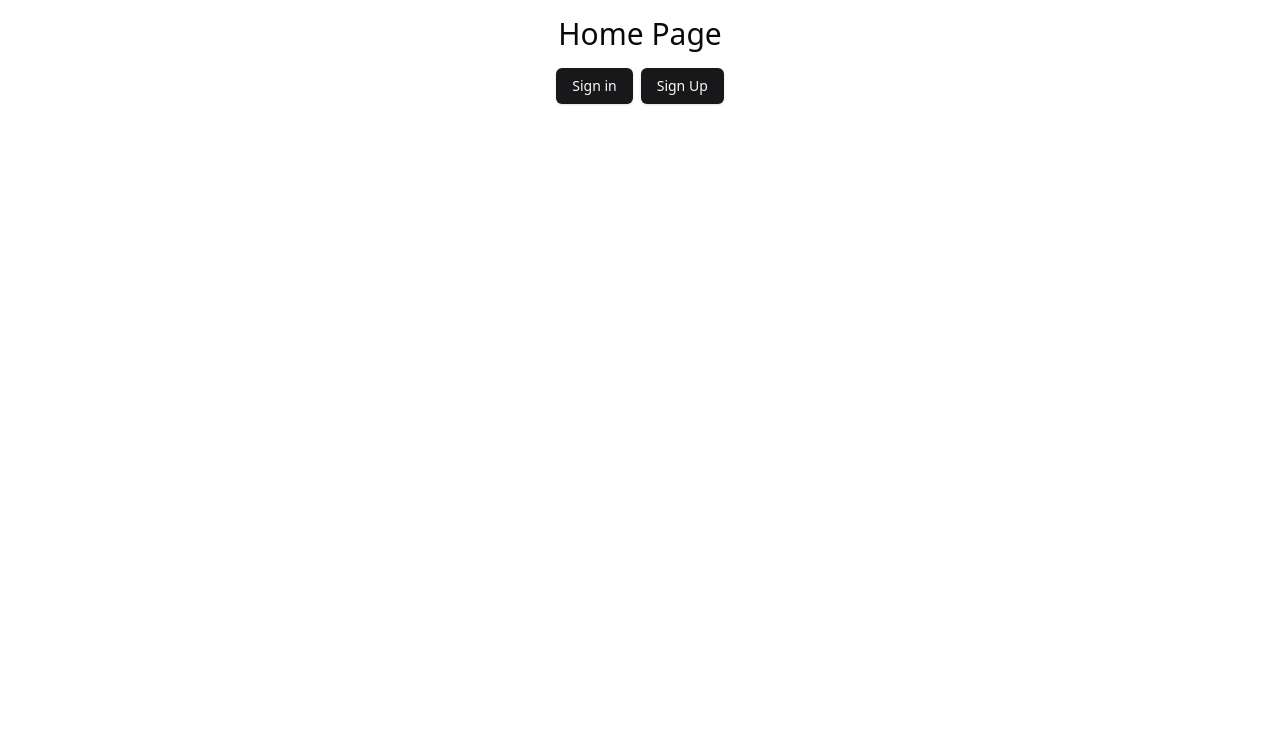
Repository: Xanthium7/Calendly_app
Page: /
These files come from the project's save history. The page is drawn as it stood at one moment and after the next save; the edit follows.
The browser window is 1280 px wide. The pictures show the whole page.
The project was rebuilt for these pictures with package versions that can differ from the ones it lists, and the page was loaded fresh each time. Some packages were replaced by stand-ins written for this rebuild. The framework's server and built-in components were replaced by stand-ins that run in the browser. Also part of the build but not shown: next.config.mjs.

Above is the page before, as saved 2024-10-02 11:32:22.

### app/layout.tsx
import type { Metadata } from "next";
import localFont from "next/font/local";
import "./globals.css";
import { ClerkProvider } from "@clerk/nextjs";

const geistSans = localFont({
  src: "./fonts/GeistVF.woff",
  variable: "--font-geist-sans",
  weight: "100 900",
});
const geistMono = localFont({
  src: "./fonts/GeistMonoVF.woff",
  variable: "--font-geist-mono",
  weight: "100 900",
});

export const metadata: Metadata = {
  title: "Create Next App",
  description: "Generated by create next app",
};

export default function RootLayout({
  children,
}: Readonly<{
  children: React.ReactNode;
}>) {
  return (
    <ClerkProvider>
      <html lang="en">
        <body
          className={`min-h-screen  bg-background ${geistSans.variable} ${geistMono.variable} antialiased`}
        >
          {children}
        </body>
      </html>
    </ClerkProvider>
  );
}

### app/page.tsx
import { Button } from "@/components/ui/button";
import { SignInButton } from "@clerk/nextjs";

export default function Home() {
  return (
    <div className="text-center container my-4 mx-auto">
      <h1 className="text-3xl mb-4">Home Page</h1>
      <div className="flex gap-2 justify-center">
        <Button>
          <SignInButton />
        </Button>
        <Button>Sign Up</Button>
      </div>
    </div>
  );
}

### app/globals.css
@tailwind base;
@tailwind components;
@tailwind utilities;


@layer base {
  :root {
    --background: 0 0% 100%;
    --foreground: 240 10% 3.9%;
    --card: 0 0% 100%;
    --card-foreground: 240 10% 3.9%;
    --popover: 0 0% 100%;
    --popover-foreground: 240 10% 3.9%;
    --primary: 240 5.9% 10%;
    --primary-foreground: 0 0% 98%;
    --secondary: 240 4.8% 95.9%;
    --secondary-foreground: 240 5.9% 10%;
    --muted: 240 4.8% 95.9%;
    --muted-foreground: 240 3.8% 46.1%;
    --accent: 240 4.8% 95.9%;
    --accent-foreground: 240 5.9% 10%;
    --destructive: 0 84.2% 60.2%;
    --destructive-foreground: 0 0% 98%;
    --border: 240 5.9% 90%;
    --input: 240 5.9% 90%;
    --ring: 240 10% 3.9%;
    --chart-1: 12 76% 61%;
    --chart-2: 173 58% 39%;
    --chart-3: 197 37% 24%;
    --chart-4: 43 74% 66%;
    --chart-5: 27 87% 67%;
    --radius: 0.5rem;
  }
  .dark {
    --background: 240 10% 3.9%;
    --foreground: 0 0% 98%;
    --card: 240 10% 3.9%;
    --card-foreground: 0 0% 98%;
    --popover: 240 10% 3.9%;
    --popover-foreground: 0 0% 98%;
    --primary: 0 0% 98%;
    --primary-foreground: 240 5.9% 10%;
    --secondary: 240 3.7% 15.9%;
    --secondary-foreground: 0 0% 98%;
    --muted: 240 3.7% 15.9%;
    --muted-foreground: 240 5% 64.9%;
    --accent: 240 3.7% 15.9%;
    --accent-foreground: 0 0% 98%;
    --destructive: 0 62.8% 30.6%;
    --destructive-foreground: 0 0% 98%;
    --border: 240 3.7% 15.9%;
    --input: 240 3.7% 15.9%;
    --ring: 240 4.9% 83.9%;
    --chart-1: 220 70% 50%;
    --chart-2: 160 60% 45%;
    --chart-3: 30 80% 55%;
    --chart-4: 280 65% 60%;
    --chart-5: 340 75% 55%;
  }
}

@layer base {
  * {
    @apply border-border;
  }
  body {
    @apply bg-background text-foreground;
  }
}

### components/ui/button.tsx
import * as React from "react"
import { Slot } from "@radix-ui/react-slot"
import { cva, type VariantProps } from "class-variance-authority"

import { cn } from "@/lib/utils"

const buttonVariants = cva(
  "inline-flex items-center justify-center whitespace-nowrap rounded-md text-sm font-medium transition-colors focus-visible:outline-none focus-visible:ring-1 focus-visible:ring-ring disabled:pointer-events-none disabled:opacity-50",
  {
    variants: {
      variant: {
        default:
          "bg-primary text-primary-foreground shadow hover:bg-primary/90",
        destructive:
          "bg-destructive text-destructive-foreground shadow-sm hover:bg-destructive/90",
        outline:
          "border border-input bg-background shadow-sm hover:bg-accent hover:text-accent-foreground",
        secondary:
          "bg-secondary text-secondary-foreground shadow-sm hover:bg-secondary/80",
        ghost: "hover:bg-accent hover:text-accent-foreground",
        link: "text-primary underline-offset-4 hover:underline",
      },
      size: {
        default: "h-9 px-4 py-2",
        sm: "h-8 rounded-md px-3 text-xs",
        lg: "h-10 rounded-md px-8",
        icon: "h-9 w-9",
      },
    },
    defaultVariants: {
      variant: "default",
      size: "default",
    },
  }
)

export interface ButtonProps
  extends React.ButtonHTMLAttributes<HTMLButtonElement>,
    VariantProps<typeof buttonVariants> {
  asChild?: boolean
}

const Button = React.forwardRef<HTMLButtonElement, ButtonProps>(
  ({ className, variant, size, asChild = false, ...props }, ref) => {
    const Comp = asChild ? Slot : "button"
    return (
      <Comp
        className={cn(buttonVariants({ variant, size, className }))}
        ref={ref}
        {...props}
      />
    )
  }
)
Button.displayName = "Button"

export { Button, buttonVariants }

Loaded but not shown: lib/utils.ts (common file); tailwind.config.ts (common file)

After the next save:
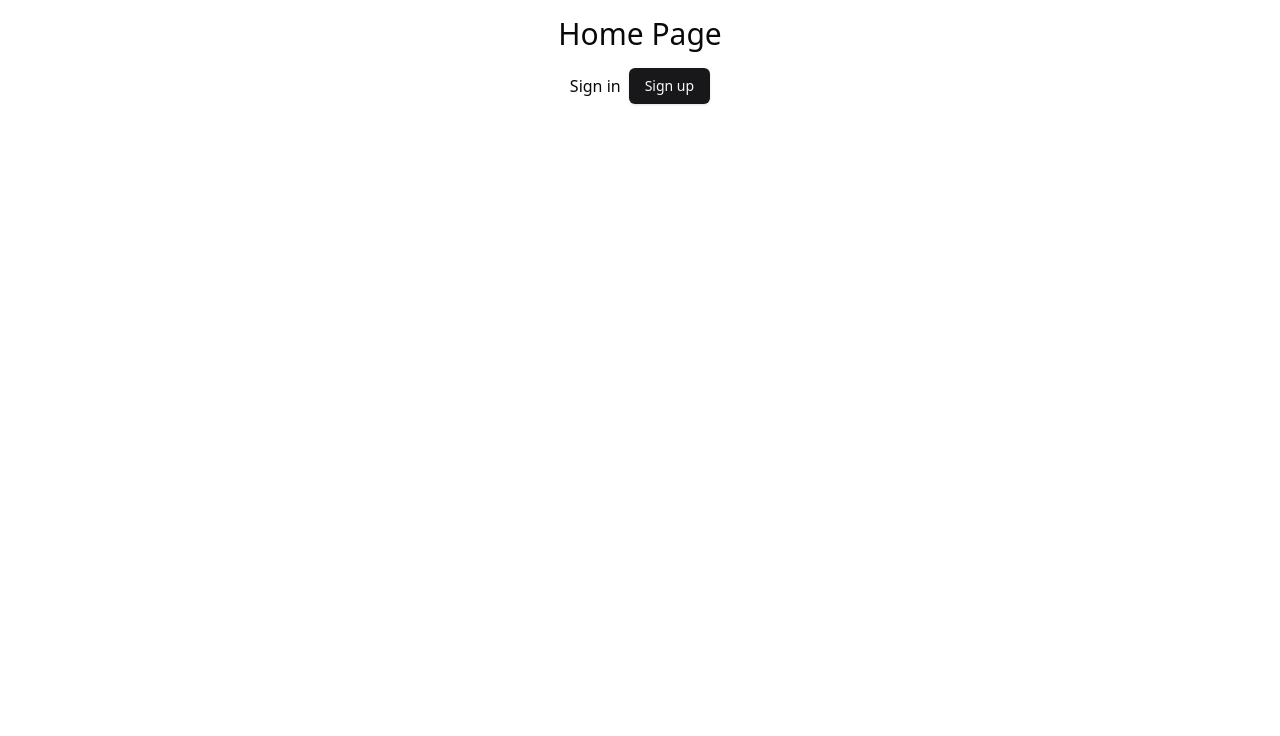
Saved 2 min 50 s later.
--- a/app/page.tsx
+++ b/app/page.tsx
@@ -1,4 +1,5 @@
 import { Button } from "@/components/ui/button";
+import { SignedOut, SignUpButton } from "@clerk/clerk-react";
 import { SignInButton } from "@clerk/nextjs";
 
 export default function Home() {
@@ -6,10 +7,12 @@ export default function Home() {
     <div className="text-center container my-4 mx-auto">
       <h1 className="text-3xl mb-4">Home Page</h1>
       <div className="flex gap-2 justify-center">
-        <Button>
+        <Button asChild>
           <SignInButton />
         </Button>
-        <Button>Sign Up</Button>
+        <Button>
+          <SignUpButton />
+        </Button>
       </div>
     </div>
   );
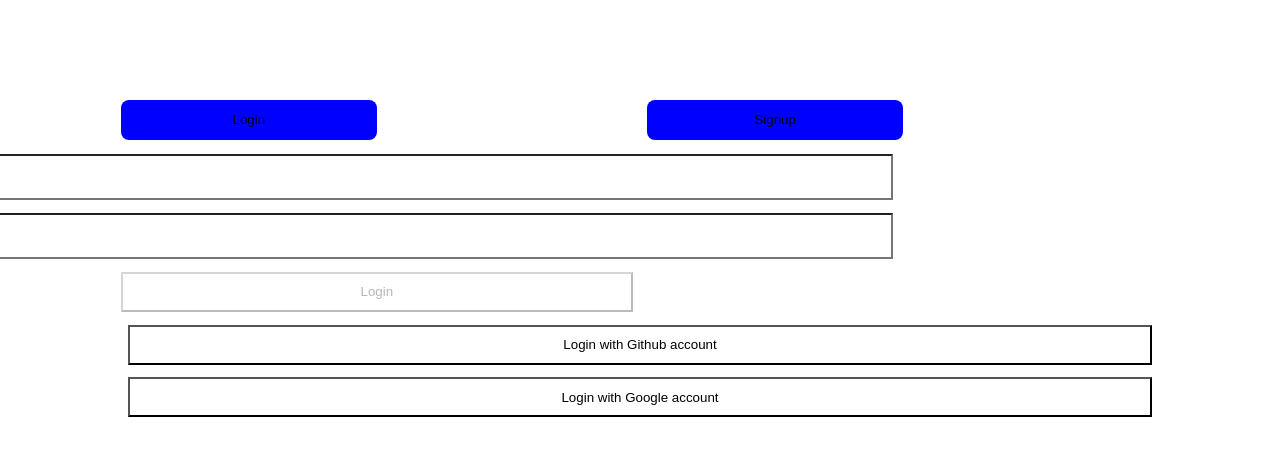
Repository: ValGrace/static-site-generator
Page: / (app in client-frontend/)
These files come from the project's save history. The page is drawn as it stood at one moment and after the next save; the edit follows.
The browser window is 1280 px wide. The pictures show the whole page.
The project was rebuilt for these pictures with package versions that can differ from the ones it lists, and the page was loaded fresh each time. Also part of the build but not shown: client-frontend/vite.config.js, client-frontend/src/Components/Signup.jsx, client-frontend/src/App.css.

Above is the page before, as saved 2023-02-04 13:04:21.

After the next save:
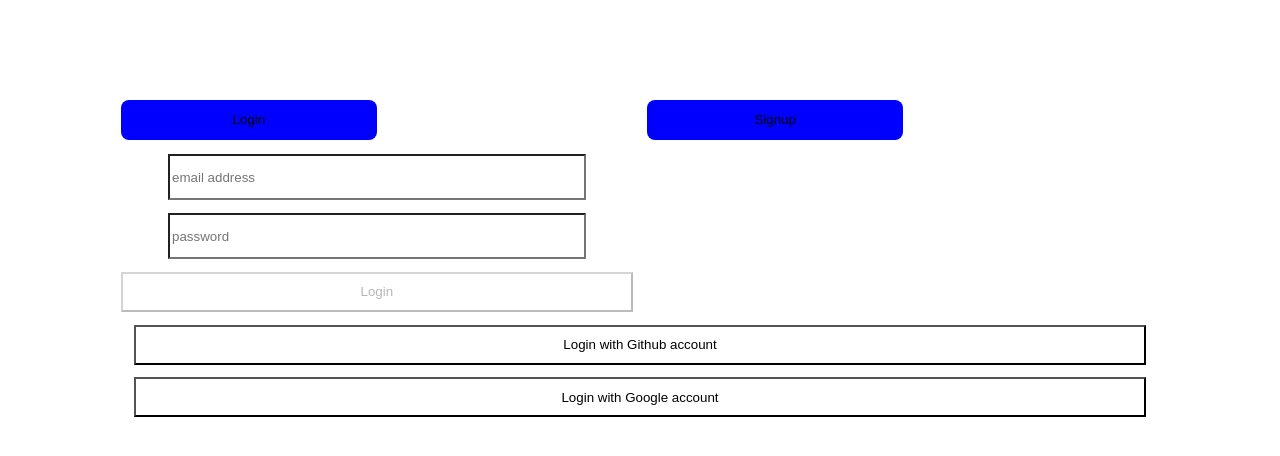
Saved 2 min 11 s later.
--- a/client-frontend/src/Components/Inputs.css
+++ b/client-frontend/src/Components/Inputs.css
@@ -6,7 +6,7 @@
    gap: 0.8em;
 }
 input, button {
-    width: 80vw;
+    width: 80%;
     height: 3em;
     background-color: transparent;
 }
________________________
_EXERCISE REQUIREMENTS_
Are you able to set down all the lines above exactly, without any pictures?

_SOLUTION_
Repository: Xanthium7/Calendly_app
Page: /
These files come from the project's save history. The page is drawn as it stood at one moment and after the next save; the edit follows.
The browser window is 1280 px wide. The pictures show the whole page.
The project was rebuilt for these pictures with package versions that can differ from the ones it lists, and the page was loaded fresh each time. Some packages were replaced by stand-ins written for this rebuild. The framework's server and built-in components were replaced by stand-ins that run in the browser. Also part of the build but not shown: next.config.mjs.

Above is the page before, as saved 2024-10-02 11:32:22.

### app/layout.tsx
import type { Metadata } from "next";
import localFont from "next/font/local";
import "./globals.css";
import { ClerkProvider } from "@clerk/nextjs";

const geistSans = localFont({
  src: "./fonts/GeistVF.woff",
  variable: "--font-geist-sans",
  weight: "100 900",
});
const geistMono = localFont({
  src: "./fonts/GeistMonoVF.woff",
  variable: "--font-geist-mono",
  weight: "100 900",
});

export const metadata: Metadata = {
  title: "Create Next App",
  description: "Generated by create next app",
};

export default function RootLayout({
  children,
}: Readonly<{
  children: React.ReactNode;
}>) {
  return (
    <ClerkProvider>
      <html lang="en">
        <body
          className={`min-h-screen  bg-background ${geistSans.variable} ${geistMono.variable} antialiased`}
        >
          {children}
        </body>
      </html>
    </ClerkProvider>
  );
}

### app/page.tsx
import { Button } from "@/components/ui/button";
import { SignInButton } from "@clerk/nextjs";

export default function Home() {
  return (
    <div className="text-center container my-4 mx-auto">
      <h1 className="text-3xl mb-4">Home Page</h1>
      <div className="flex gap-2 justify-center">
        <Button>
          <SignInButton />
        </Button>
        <Button>Sign Up</Button>
      </div>
    </div>
  );
}

### app/globals.css
@tailwind base;
@tailwind components;
@tailwind utilities;


@layer base {
  :root {
    --background: 0 0% 100%;
    --foreground: 240 10% 3.9%;
    --card: 0 0% 100%;
    --card-foreground: 240 10% 3.9%;
    --popover: 0 0% 100%;
    --popover-foreground: 240 10% 3.9%;
    --primary: 240 5.9% 10%;
    --primary-foreground: 0 0% 98%;
    --secondary: 240 4.8% 95.9%;
    --secondary-foreground: 240 5.9% 10%;
    --muted: 240 4.8% 95.9%;
    --muted-foreground: 240 3.8% 46.1%;
    --accent: 240 4.8% 95.9%;
    --accent-foreground: 240 5.9% 10%;
    --destructive: 0 84.2% 60.2%;
    --destructive-foreground: 0 0% 98%;
    --border: 240 5.9% 90%;
    --input: 240 5.9% 90%;
    --ring: 240 10% 3.9%;
    --chart-1: 12 76% 61%;
    --chart-2: 173 58% 39%;
    --chart-3: 197 37% 24%;
    --chart-4: 43 74% 66%;
    --chart-5: 27 87% 67%;
    --radius: 0.5rem;
  }
  .dark {
    --background: 240 10% 3.9%;
    --foreground: 0 0% 98%;
    --card: 240 10% 3.9%;
    --card-foreground: 0 0% 98%;
    --popover: 240 10% 3.9%;
    --popover-foreground: 0 0% 98%;
    --primary: 0 0% 98%;
    --primary-foreground: 240 5.9% 10%;
    --secondary: 240 3.7% 15.9%;
    --secondary-foreground: 0 0% 98%;
    --muted: 240 3.7% 15.9%;
    --muted-foreground: 240 5% 64.9%;
    --accent: 240 3.7% 15.9%;
    --accent-foreground: 0 0% 98%;
    --destructive: 0 62.8% 30.6%;
    --destructive-foreground: 0 0% 98%;
    --border: 240 3.7% 15.9%;
    --input: 240 3.7% 15.9%;
    --ring: 240 4.9% 83.9%;
    --chart-1: 220 70% 50%;
    --chart-2: 160 60% 45%;
    --chart-3: 30 80% 55%;
    --chart-4: 280 65% 60%;
    --chart-5: 340 75% 55%;
  }
}

@layer base {
  * {
    @apply border-border;
  }
  body {
    @apply bg-background text-foreground;
  }
}

### components/ui/button.tsx
import * as React from "react"
import { Slot } from "@radix-ui/react-slot"
import { cva, type VariantProps } from "class-variance-authority"

import { cn } from "@/lib/utils"

const buttonVariants = cva(
  "inline-flex items-center justify-center whitespace-nowrap rounded-md text-sm font-medium transition-colors focus-visible:outline-none focus-visible:ring-1 focus-visible:ring-ring disabled:pointer-events-none disabled:opacity-50",
  {
    variants: {
      variant: {
        default:
          "bg-primary text-primary-foreground shadow hover:bg-primary/90",
        destructive:
          "bg-destructive text-destructive-foreground shadow-sm hover:bg-destructive/90",
        outline:
          "border border-input bg-background shadow-sm hover:bg-accent hover:text-accent-foreground",
        secondary:
          "bg-secondary text-secondary-foreground shadow-sm hover:bg-secondary/80",
        ghost: "hover:bg-accent hover:text-accent-foreground",
        link: "text-primary underline-offset-4 hover:underline",
      },
      size: {
        default: "h-9 px-4 py-2",
        sm: "h-8 rounded-md px-3 text-xs",
        lg: "h-10 rounded-md px-8",
        icon: "h-9 w-9",
      },
    },
    defaultVariants: {
      variant: "default",
      size: "default",
    },
  }
)

export interface ButtonProps
  extends React.ButtonHTMLAttributes<HTMLButtonElement>,
    VariantProps<typeof buttonVariants> {
  asChild?: boolean
}

const Button = React.forwardRef<HTMLButtonElement, ButtonProps>(
  ({ className, variant, size, asChild = false, ...props }, ref) => {
    const Comp = asChild ? Slot : "button"
    return (
      <Comp
        className={cn(buttonVariants({ variant, size, className }))}
        ref={ref}
        {...props}
      />
    )
  }
)
Button.displayName = "Button"

export { Button, buttonVariants }

Loaded but not shown: lib/utils.ts (common file); tailwind.config.ts (common file)

After the next save:
Saved 2 min 50 s later.
--- a/app/page.tsx
+++ b/app/page.tsx
@@ -1,4 +1,5 @@
 import { Button } from "@/components/ui/button";
+import { SignedOut, SignUpButton } from "@clerk/clerk-react";
 import { SignInButton } from "@clerk/nextjs";
 
 export default function Home() {
@@ -6,10 +7,12 @@ export default function Home() {
     <div className="text-center container my-4 mx-auto">
       <h1 className="text-3xl mb-4">Home Page</h1>
       <div className="flex gap-2 justify-center">
-        <Button>
+        <Button asChild>
           <SignInButton />
         </Button>
-        <Button>Sign Up</Button>
+        <Button>
+          <SignUpButton />
+        </Button>
       </div>
     </div>
   );
Repository: ValGrace/static-site-generator
Page: / (app in client-frontend/)
These files come from the project's save history. The page is drawn as it stood at one moment and after the next save; the edit follows.
The browser window is 1280 px wide. The pictures show the whole page.
The project was rebuilt for these pictures with package versions that can differ from the ones it lists, and the page was loaded fresh each time. Also part of the build but not shown: client-frontend/vite.config.js, client-frontend/src/Components/Signup.jsx, client-frontend/src/App.css.

Above is the page before, as saved 2023-02-04 13:04:21.

After the next save:
Saved 2 min 11 s later.
--- a/client-frontend/src/Components/Inputs.css
+++ b/client-frontend/src/Components/Inputs.css
@@ -6,7 +6,7 @@
    gap: 0.8em;
 }
 input, button {
-    width: 80vw;
+    width: 80%;
     height: 3em;
     background-color: transparent;
 }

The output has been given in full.